Reflecting on my years of reading in philosophy, I have found no better summary of philosophy’s collapse as those of Tinder’s words in this essay. However, I do not hold to all his conclusions.
Can We Find Our Way Back?
…If we, a people living in the midst of an ideological age, might find our way back to the origin of one of the most important words in our language and in civilization, [justice,] we might very well be able to restore its original meaning and, equally important, begin to debate how best to implement it in this fallen world.
He says that Kirk learned from his grandfather, Frank Pierce, that, “The just man defends vigorously whatever is entrusted to his charge and sets his face against the lawless,” and that Kirk said, “Frank Pierce gave every man his due, without fear or favor.” Birzer notes that Kirk used the Socratic definition of justice, “to give each person his due.” To this he adds,
As Kirk—and every conservative before and after—understood, “to give each person his due” is not to make all men one, but rather to acknowledge the unique gifts and talents bestowed upon every person by God.
Was Any of This Foreseen?
…[Jacob Burckhardt (May 25, 1818 – August 8, 1897,) cultural historian and art critic,] noted that the most significant historical developments at the end of the eighteenth century were the advent of mass politics and the belief that every man’s opinion was of equal worth. The long-term results of this would be the destruction of every vestige of traditional authority, the cheapening of culture, the enthronement of mediocrity at all levels of public life, and the eventual rise of “terribles simplificateurs,” the ruthless demagogues who would ride the waves of mass politics and culture to set up a tyranny armed with all the instruments provided by large-scale industrial capitalism, science, and technology.
Sadly, the essay’s author, Coll, was a victim of cancel culture before cancellation was fashionable.
As we have seen overtly in recent months, media is not neutral in the conflict.
Martin Gurri, in his essay “Slouching Toward Post-Journalism,” says that our post-journalism media no longer presents reality to inform the public; its goal is to produce angry citizens who are harnessed to current ideological trends. Unfortunately, this happens across the political spectrum.
How do we know our political convictions are based in reality?
…How do we know that the providers of our information don’t have their own agenda, slant, or warped way of reading the world?
Both are very good questions. Reidl admits that when it comes to understanding government, we favor our trusted sources. He goes on to say that it is time consuming and complicated to verify their claims so many believe whatever we are told. His solution is skepticism which should drive us to compare news reports across the political spectrum.
However, this becomes tiresome for everyone and only works if there is a spectrum to compare.
Some say this ideological rebellion against God began in the late middle ages, some say it started with the Reformation, still others say it started in earnest with the French Revolution. Personally, I believe its origin to be in a garden many millennia ago. This is a worthy subject for another post.
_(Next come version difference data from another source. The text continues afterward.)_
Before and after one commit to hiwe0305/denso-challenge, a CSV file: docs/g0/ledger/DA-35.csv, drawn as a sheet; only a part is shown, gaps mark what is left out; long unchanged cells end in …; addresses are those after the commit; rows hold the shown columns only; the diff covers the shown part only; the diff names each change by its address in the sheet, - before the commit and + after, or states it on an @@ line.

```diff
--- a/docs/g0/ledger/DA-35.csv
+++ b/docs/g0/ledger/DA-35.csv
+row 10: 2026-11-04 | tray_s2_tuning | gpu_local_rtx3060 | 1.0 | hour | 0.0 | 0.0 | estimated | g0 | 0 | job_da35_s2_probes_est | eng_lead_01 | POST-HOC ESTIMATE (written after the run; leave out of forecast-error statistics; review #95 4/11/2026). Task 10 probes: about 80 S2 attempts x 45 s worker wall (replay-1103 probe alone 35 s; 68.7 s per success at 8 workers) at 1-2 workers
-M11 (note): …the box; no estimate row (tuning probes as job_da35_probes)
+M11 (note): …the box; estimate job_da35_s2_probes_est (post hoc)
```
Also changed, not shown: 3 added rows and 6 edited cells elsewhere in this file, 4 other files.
…This new system of robbery in France, cannot be rendered safe by any art; that it must be destroyed, or that it will destroy all Europe; that to destroy that enemy, by some means or other, the force opposed to it should be made to bear some analogy and resemblance to the force and spirit which that system exerts; that war ought to be made against it in its vulnerable parts. These are my inferences. In one word, with this Republic nothing independent can co-exist.
Prudential politics yields mutual benefits only among prudent politicians. Prudence must either war with or succumb to idolatrous politics. There is no compromise with idolatry. If prudent politics fails to defeat idolatry, to “rid the high places of their idols,” then the prudent must continue to choose the way of the Cross, which is both a defeat and, ironically, an ultimate victory (Is. 57: 1-2, 20-21).